Factors in restorative fitness, says Zeitstiff, include using heart rate variability (HRV) to determine where they are in the recovery cycle and what level of workout will most benefit their body. Examples of restorative fitness includes lower-intensity yoga and Pilates classes, other recovery techniques including cryotherapy, sauna, compression and percussion therapy and “gyms beginning to specifically address nutrition with dedicated professional nutrition counseling, meal plans, cooking classes, nutrition seminars and even on-site meal prep.”
“In 2020, dieters will increasingly insist on having strategies for muscle retention or development while they lose fat,” says Frith. “Most popular diets result in the loss of about a third of a pound of muscle for every pound lost. Losing muscle mass not only makes you weaker, but it also slows your metabolism down, which in turn makes weight loss all the more difficult.”
Adds Englund: “Strength training is nothing new but a mainstay fitness trend. Using weights or you body weight, strength training helps to increase metabolic, build bone density and improves muscle tone. There are many ways to build a strength training program. You can alternate between muscle group, focus on full body, or split between upper and lower body days.
“Many fitness companies hire trainers with a certain ‘look’ – a look that is unattainable or unrealistic for most of us, and that can be really discouraging for people starting at the beginning,” says Shannon, who adds that, thankfully, the industry mindset is shifting. “It’s no longer about coaching people to be thinner, but coaching people to be stronger and healthier – both mentally and physically — so they can live better lives.
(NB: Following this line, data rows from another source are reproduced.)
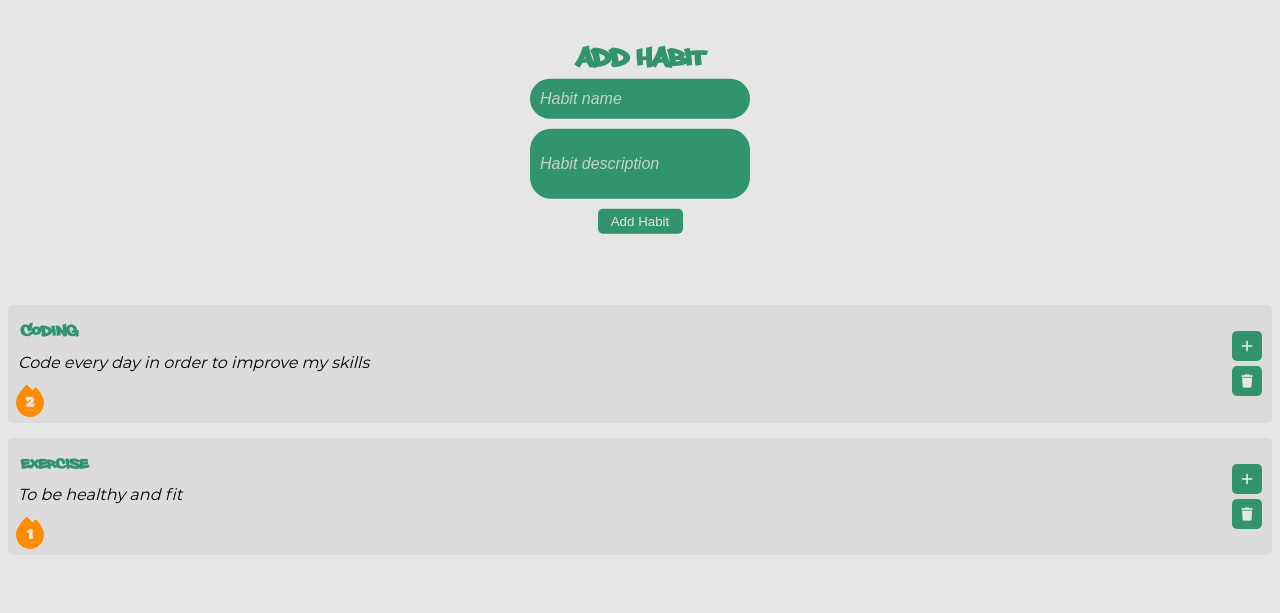
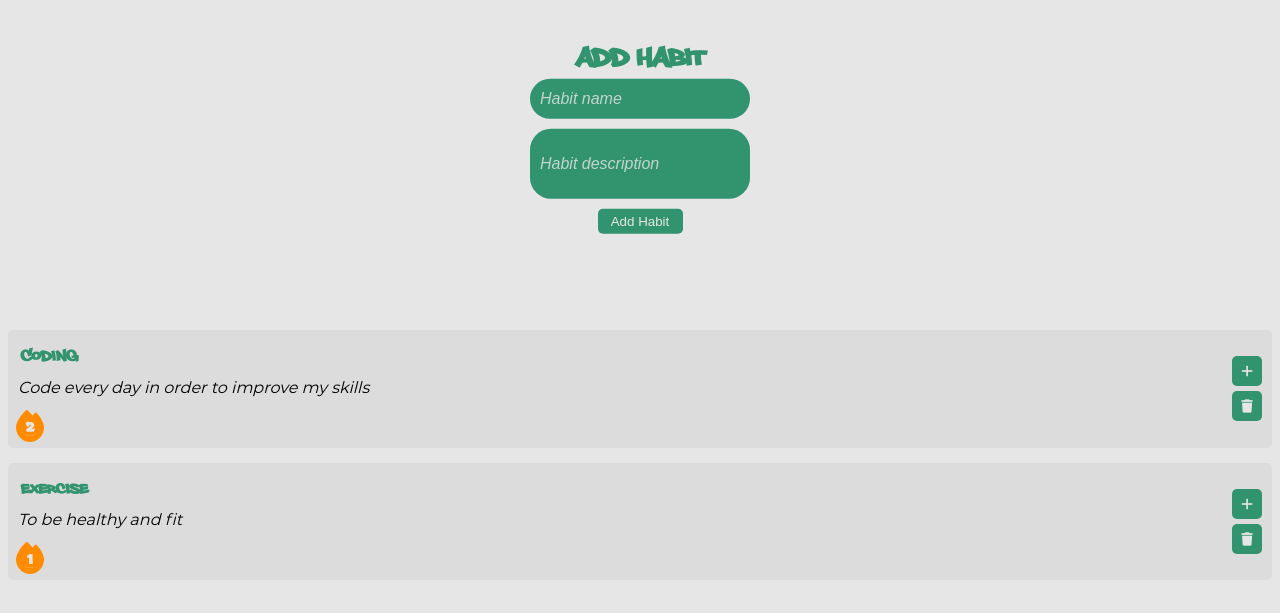
Before and after one commit to justincox8/HabTrack, a Flask app: page / in a window 1280 px wide. Shown: the part 120-733 px from the top of the page. Run offline with Flask 3, Linux system fonts and the light colour scheme; some libraries are stand-ins or nearby versions.

Commit message:
changed position of habit containers

```diff
--- a/static/css/styles.css
+++ b/static/css/styles.css
@@ -126,7 +126,7 @@ p.habdesc {
     margin-top: -8px;
 }
 div.allhabits {
-    margin-top: 350px;
+    margin-top: 375px;
 }
 
 div.habitcontainer {
```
We’ve started to see some support from some big brands this year, but we still face an uphill battle with regards to social media and public perception. In 2020, we will see even more body types represented, not only in advertising for fitness brands, but also with the trainers, coaches, and leaders within the industry.”
No matter what fitness trend might suit your fancy, it’s important to remember that a little goes a long way. Says Em: “I’d be thrilled if 2020 was the year of people striving to move just a little more than they are now, without scrolling Instagram and then mentally flagellating themselves for not doing advanced chakra-toning yoga on the side of Chad’s new infinity pool.”